  • Krunoslav

    Don’t know if anyone else went to ENTFUEHRUNG last night, but I did and Ben Bliss, a scheduled step-in, sang a lovely Belmonte, all its pitfalls surmounted as if water falling off a log, with consistently airy, beautiful tone and great breath control. He also seemed 100% at home on the stage, moving very well.

    A very fine assumption, making me look forward to his other future leading roles (and the HOLLAENDER Steuermann next year).

    • PCally

      I was there, having been told to go when Bliss was singing, and I wholeheartedly agree. He was just smashing and his phrasing and breath control was superlative. I look forward to any chance to hear him again and I’m glad I waited.

      As for the rest, this was my first time seeing this opera (one of my least favorite in the standard rep) and it was a disappointing and pretty dull evening.

    • Nelly della Vittoria

      I was there too. He was good, wasn’t he? Missing that last bit of ardour, maybe, but it was elegantly done. As for Albina, she’s no actress, but she sang her music as if it held few terrors--an illusion of course; it holds very many.

      What bothered me was how neither tenor had quite enough breath or forward projection to make their points in the rapid duets and trios that conclude their scenes; they just disappeared awkwardly. Well no, what bothered me was this flip and mindless production, but everyone’s said that already.

  • 98rsd

    I was there last night. Bliss was wonderful. Ich baue ganz, usually a trial, was effortless and sweet. I started out liking the Konstanze and grew very tired of her unremitting harsh glare. Zero on the charm scale and very little acting or even “acting”. Kim was pretty good--better in this than Hoffman. The rest of the cast, not bad.

  • Will

    Because Paul Appleby was considered a comer, I was a bit disappointed to find that the only performance I could go to was one in which he was not singing. But then came the dire reviews here. Ben Bliss, tall, handsome, a good actor possessed of a truly beautiful lyric voice of ample size and good flexibility, was a joy from the moment he first opened his mouth to sing. For me, he was the class of the evening and the audience was generous in its appreciation.

    Hans-Peter Konig, whose Wagner I have admired, was at sea here. It isn’t necessary to invoke the great Gottlob Frick to see how miscast he was as Osmin. At a certain point in very important moments in the part his lower voice doesn’t fade out as simply drop out into inaudibility. Large amounts of Osmin’s part were totally compromised theerefore.

    I know I’production’s m in the minority, but I actually like the production.
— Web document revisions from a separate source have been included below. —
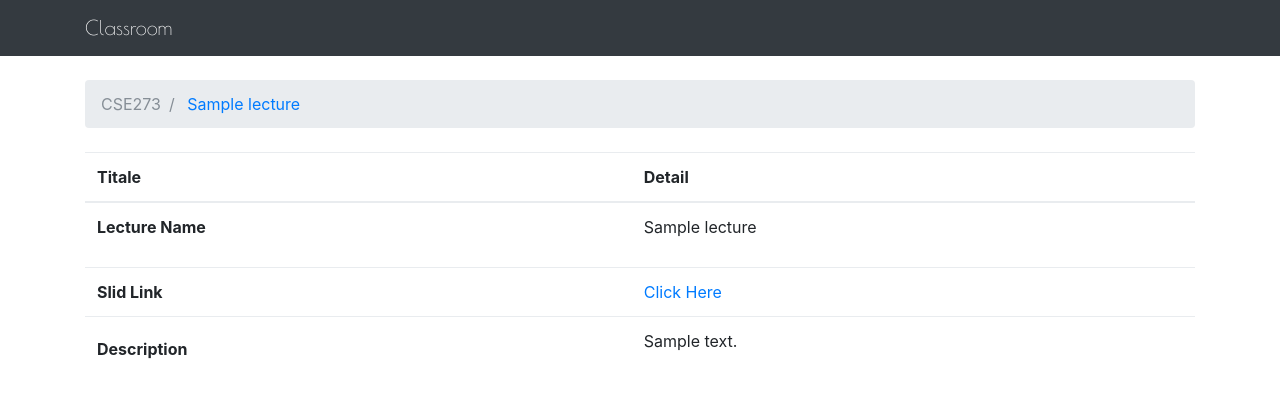
After one commit to Kimbbakar/Classroom, a Django app: page /lecture/1/ in a window 1280 px wide. The commit adds this page. Shown: the top 398 px of the page. Run offline with Django 3.2, Linux system fonts and the light colour scheme; tables that the repository leaves empty hold one stand-in row (values such as "Sample post"); some libraries are stand-ins or nearby versions.

Commit message:
add lecture individual page

```diff
--- a/myproject/classroom/views.py
+++ b/myproject/classroom/views.py
@@ -9,3 +9,8 @@ def home(request):
     lectures = lecture.objects.all()
 
     return render(request,'home.html',{'lectures':lectures } )
+
+def lecture_view(request,pk):
+    pk_lecture = lecture.objects.get(pk=pk )
+    print (pk_lecture.link)
+    return render(request,'lecture_view.html',{'pk_lecture':pk_lecture } )
--- a/myproject/myproject/urls.py
+++ b/myproject/myproject/urls.py
@@ -20,4 +20,5 @@ from classroom import views
 urlpatterns = [
     url(r'^admin/', admin.site.urls),
     url(r'^$', views.home,name='home' ),
+    url(r'^lecture/(?P<pk>\d+)/$', views.lecture_view,name='lecture_view' ),
 ]
--- a/myproject/templates/home.html
+++ b/myproject/templates/home.html
@@ -15,7 +15,9 @@
     <tbody>
       {% for lecture in lectures %}
         <tr>
-            <td class="align-middle" >{{ lecture.name }}</td>
+            <td class="align-middle" >
+              <a href = "{% url 'lecture_view' lecture.pk %}" >{{ lecture.name }}
+            </td>
             <td class="align-middle" >{{ lecture.date }}</td>
         </tr>
       {% endfor %}
--- /dev/null
+++ b/myproject/templates/lecture_view.html
@@ -0,0 +1,61 @@
+{% extends 'base.html' %}
+
+{% block breadcrumb %}
+  <li class="breadcrumb-item active">CSE273</li>
+  <li class="breadcrumb-item active"><a href ="{% url 'lecture_view' pk_lecture.pk %}" > {{pk_lecture.name}} </a></li>
+{% endblock %}
+
+{% block content %}
+
+<section>
+
+
+  <table class="table">
+    <thead class="thead-inverse">
+      <tr>
+        <th>Titale</th>
+        <th>Detail</th>
+      </tr>
+    </thead>
+    <tbody>
+        <tr>
+        	<td  >
+		     	<strong>Lecture Name</strong>
+        	</td>
+
+            <td  >
+				<p>{{ pk_lecture.name }}</p>
+			</td>
+        </tr>
+
+
+        <tr>
+        	<td  >
+		     	<strong>Slid Link</strong>
+			</td>
+
+            <td   >
+				<a href="http://{{pk_lecture.link }}" target="_blank">Click Here </a>
+			</td>
+        </tr>
+
+
+        <tr>
+        	<td class="align-middle">
+	     	<strong>Description</strong>
+
+        	</td>
+
+            <td class="align-middle" >
+				<p>{{ pk_lecture.description }}</p>
+			</td>
+        </tr>
+
+
+    </tbody>
+  </table>
+
+
+
+
+{% endblock %}
```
I find it light, colorful and stylish and have always liked Jocelyn Herbert’s designs (she also did the MET’s first Lulu sets). As for the stage direction, I agree that if the opera is ever to return to the MET’s repertory, someone with real talent and comic skill needs to rethink the whole thing.